In the Mahabharata, after Yudhisthira lost to Duryodhana in the game of Dice, the Pandavas had to spend twelve years in the forest [vanavas].  After that, they had to spend one year in agyatvas- disguised so that no one could recognise them.

They decided to spend this last year in the Matsya kingdom ruled by Virat. Before going there, the Pandavas hid their weapons in a hollow in a Shami tree.

As their year of  agyatvas drew to an end, the Kauravas attacked King Virat’s kingdom. They retrieved their weapoms from the Shami tree. Yudhisthira took his spear, Bhima his mace, and Arjuna his Gandiva bow. Nakula and Sahadeva brought out their swords. They then ceremoniously worshipped the weapons.

The Pandavas revealed their true identities, and defeated the attacking Kauravas.

It was on the auspicious day of Vijayadashami, or Dasara, that the Pandavas took out their weapons from the hollow in the Shami tree.

And this is how the tradition started, of Shastra-Poojan [शस्त्र-पूजन]- worshipping weapons-  on the occasion of Vijayadashami. 


Thousands of years have gone by since the time the events of the Mahabharata took place. But have things really changed that much?

The Kings and kingdoms of the past have given way to Democracy and the rule of the people.  The education system has changed. Technologies have changed.

However, the struggle for supremacy between good and evil, that is still going on.
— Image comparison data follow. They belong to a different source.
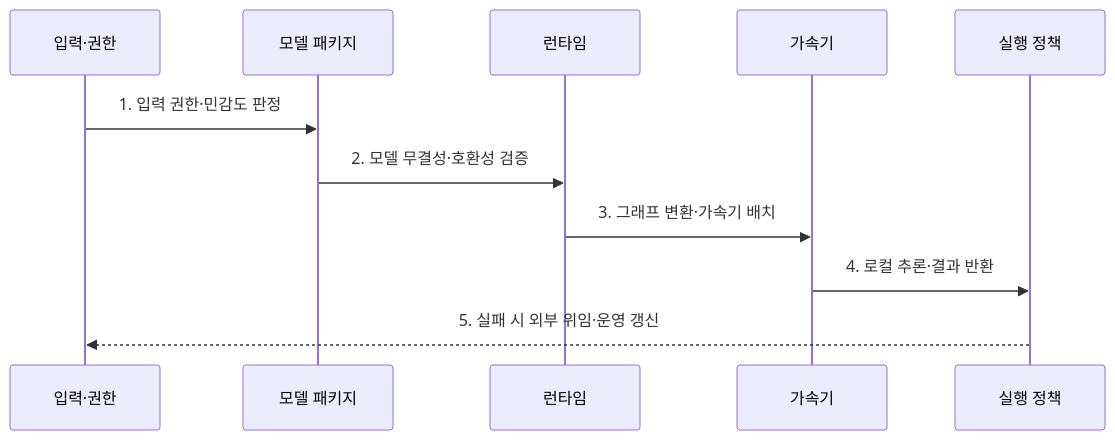
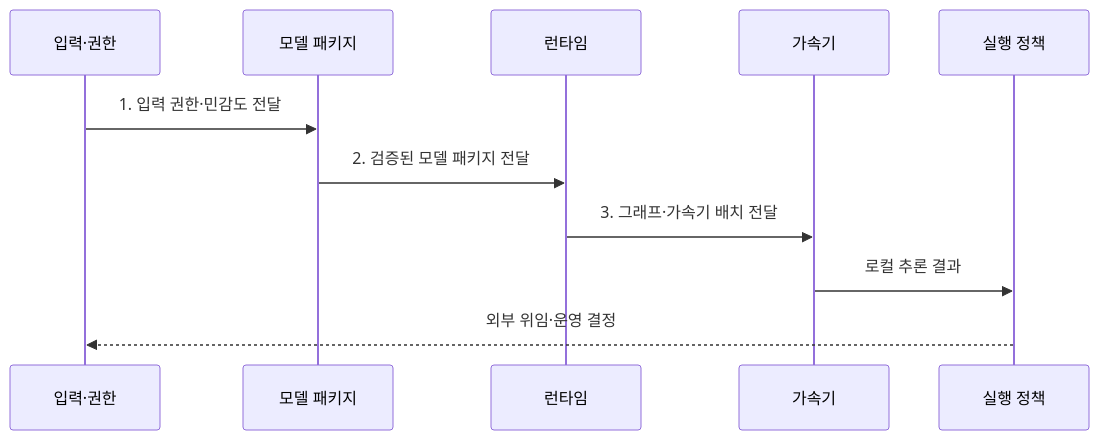
The second of 2 diagrams in src/content/docs/notes/08-latest-tech/050_on_device_ai.md (agnusdei1207/knowledge-base), drawn with Mermaid before and after one commit. The commit also changed other lines of this file and 225 other files, not shown here.

````diff
--- a/src/content/docs/notes/08-latest-tech/050_on_device_ai.md
+++ b/src/content/docs/notes/08-latest-tech/050_on_device_ai.md
@@ -78,13 +78,13 @@
 ```mermaid
 sequenceDiagram
     participant I as 입력·권한
     participant P as 모델 패키지
     participant R as 런타임
     participant A as 가속기
     participant O as 실행 정책
-    I->>P: 1. 입력 권한·민감도 판정
-    P->>R: 2. 모델 무결성·호환성 검증
-    R->>A: 3. 그래프 변환·가속기 배치
-    A->>O: 4. 로컬 추론·결과 반환
-    O-->>I: 5. 실패 시 외부 위임·운영 갱신
+    I->>P: 1. 입력 권한·민감도 전달
+    P->>R: 2. 검증된 모델 패키지 전달
+    R->>A: 3. 그래프·가속기 배치 전달
+    A->>O: 로컬 추론 결과
+    O-->>I: 외부 위임·운영 결정
 ```
````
Instead of the cruel Kauravas, we have Corruption and Crime. We have politicians who often misuse the power that they have. We have Bureaucrats who, instead of facilitating socially beneficial projects, hinder them.

We frequently face discrimination. We fear for the safety of our children. We fear unemployment, insecurity, and senseless violence. Crimes against women are on the rise. The politically connected tend to feel that they are above the law.

A sense of hopelessness is increasing. The rising number of suicides is an indication of this.

And therefore the need for weapons is still there. But since the threats have evolved, so must our weapons. Swords and bows and arrows are not the weapons we need today.


Information is one of the most effective weapons at our disposal today.

Just a few decades ago we were dependent on newspapers for information. The government could effectively control what information reached the general public. Then television came and news channels brought more information into the homes of people. Visuals of events as they happened became available, though tv channels were prone to be biased in favour of certain political groups.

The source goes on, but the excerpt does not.